I saw this article from QZ.com: Big Pharma spent an additional $9.8 billion on marketing in the past 20 years. It worked
In 1997, drug companies spent roughly $17.1 billion on marketing for prescription drugs and any health conditions that may be associated with them. (A relatively paltry $600 million was spent to market condition awareness, health services, and lab testing.) By 2016, that figure was $26.9 billion. Simultaneously, total US spending on prescription drugs skyrocketed from $116.4 billion to $329 billion.
People assume that a site like QZ would be reputable given its sparse layout and the absence of clickbait headlines, but even it makes elementary reasoning errors.

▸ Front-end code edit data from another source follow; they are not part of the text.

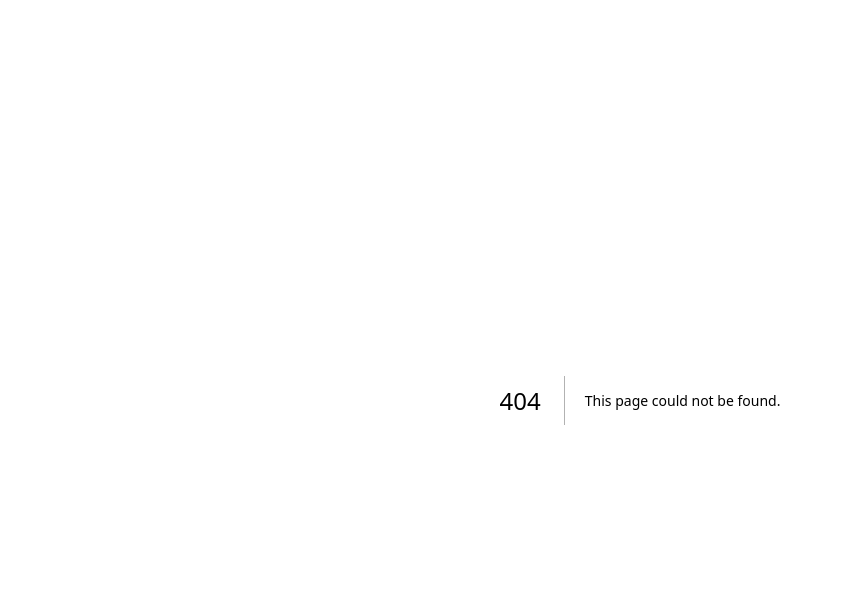
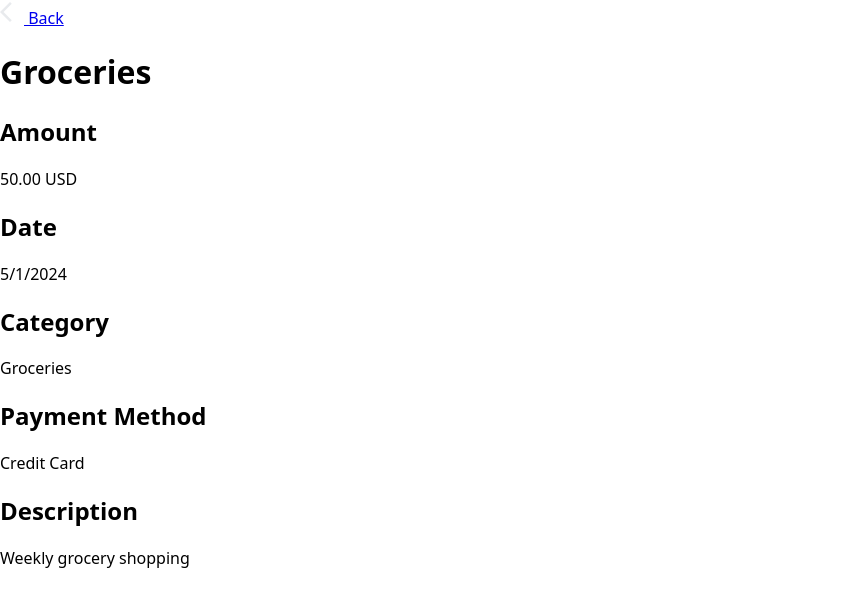
Before and after one commit to miToe/dagobert, a Next.js app: page /transactions/1 in a window 1280 px wide. Before the commit this address had no page. Shown: the top 606 px of the page, without its empty margins (0-843 px from the left). Built offline with nearby package versions, Linux system fonts and the light colour scheme.

Commit message:
Ticket - Transaction Detail View

```diff
--- /dev/null
+++ b/src/components/Transaction.js
@@ -0,0 +1,46 @@
+import { useRouter } from "next/router";
+import transactions from '../data/transactions.json';
+import Link from "next/link";
+import ArrowBack from "../icons/arrow_back.svg";
+
+export default function Transaction() {
+  const router = useRouter();
+  const { id } = router.query;
+  // Find transaction by its ID
+  const transaction = transactions.find((transaction) => transaction.id === id);
+
+  if (!transaction) {
+    return <p>Transaction not found</p>;
+  }
+
+  return (
+    <div>
+      <div>
+        <Link href={"/"}><ArrowBack/> Back</Link>
+        <h1>{transaction.category}</h1>
+      </div>
+      <div>
+        <h2>Amount</h2>
+        <div>{transaction.amount.toFixed(2)} {transaction.currency}</div>
+      </div>
+      <div>
+        <h2>Date</h2>
+        {/* Convert the date stored in the date property of the transaction object into a localized date string
+         by using the date format based on the user's operating system/browser settings */}
+        <div>{new Intl.DateTimeFormat(navigator.language).format(new Date(transaction.date))}</div>
+      </div>
+      <div>
+        <h2>Category</h2>
+        <div>{transaction.category}</div>
+      </div>
+      <div>
+        <h2>Payment Method</h2>
+        <div>{transaction.paymentMethod}</div>
+      </div>
+      <div>
+        <h2>Description</h2>
+        <div>{transaction.description}</div>
+      </div>
+    </div>
+  )
+}
--- a/src/data/transactions.json
+++ b/src/data/transactions.json
@@ -1,6 +1,6 @@
 [
   {
-    "id": 1,
+    "id": "1",
     "date": "2024-05-01",
     "amount": 50.00,
     "currency": "USD",
@@ -9,7 +9,7 @@
     "paymentMethod": "Credit Card"
   },
   {
-    "id": 2,
+    "id": "2",
     "date": "2024-05-02",
     "amount": 25.00,
     "currency": "USD",
@@ -18,7 +18,7 @@
     "paymentMethod": "Debit Card"
   },
   {
-    "id": 3,
+    "id": "3",
     "date": "2024-05-03",
     "amount": 100.00,
     "currency": "USD",
@@ -27,7 +27,7 @@
     "paymentMethod": "Credit Card"
   },
   {
-    "id": 4,
+    "id": "4",
     "date": "2024-05-04",
     "amount": 200.00,
     "currency": "USD",
@@ -36,7 +36,7 @@
     "paymentMethod": "Bank Transfer"
   },
   {
-    "id": 5,
+    "id": "5",
     "date": "2024-05-05",
     "amount": 15.00,
     "currency": "USD",
@@ -45,7 +45,7 @@
     "paymentMethod": "Cash"
   },
   {
-    "id": 6,
+    "id": "6",
     "date": "2024-05-06",
     "amount": 75.00,
     "currency": "USD",
@@ -54,7 +54,7 @@
     "paymentMethod": "Debit Card"
   },
   {
-    "id": 7,
+    "id": "7",
     "date": "2024-05-07",
     "amount": 30.00,
     "currency": "USD",
@@ -63,7 +63,7 @@
     "paymentMethod": "Credit Card"
   },
   {
-    "id": 8,
+    "id": "8",
     "date": "2024-05-08",
     "amount": 50.00,
     "currency": "USD",
@@ -72,7 +72,7 @@
     "paymentMethod": "Credit Card"
   },
   {
-    "id": 9,
+    "id": "9",
     "date": "2024-05-09",
     "amount": 60.00,
     "currency": "USD",
@@ -81,7 +81,7 @@
     "paymentMethod": "Debit Card"
   },
   {
-    "id": 10,
+    "id": "10",
     "date": "2024-05-10",
     "amount": 20.00,
     "currency": "USD",
--- /dev/null
+++ b/src/pages/transactions/[id].js
@@ -0,0 +1,5 @@
+import Transaction from '../../components/Transaction.js';
+
+export default function TransactionDetails() {
+  return <Transaction />;
+}
```
Also changed, not shown: src/pages/index.js (+11 -6 lines), src/icons/arrow_back.svg (added).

Without indexing these numbers to some sort of benchmark, like GDP, inflation, overall ad spending, etc. they do not prove what the author or headline implies or suggests. Yes, $10 billion is a lot, but 20 years is a long time. The US economy and population has grown a lot since 1997; we would expect spending to increase. In fact US GDP grew from $8.5 trillion in 1997 to $19 trillion in 2016, so an increase of $17 billion to $27 billion is actually less than predicted by GDP growth alone (59% increase vs 123% for GDP).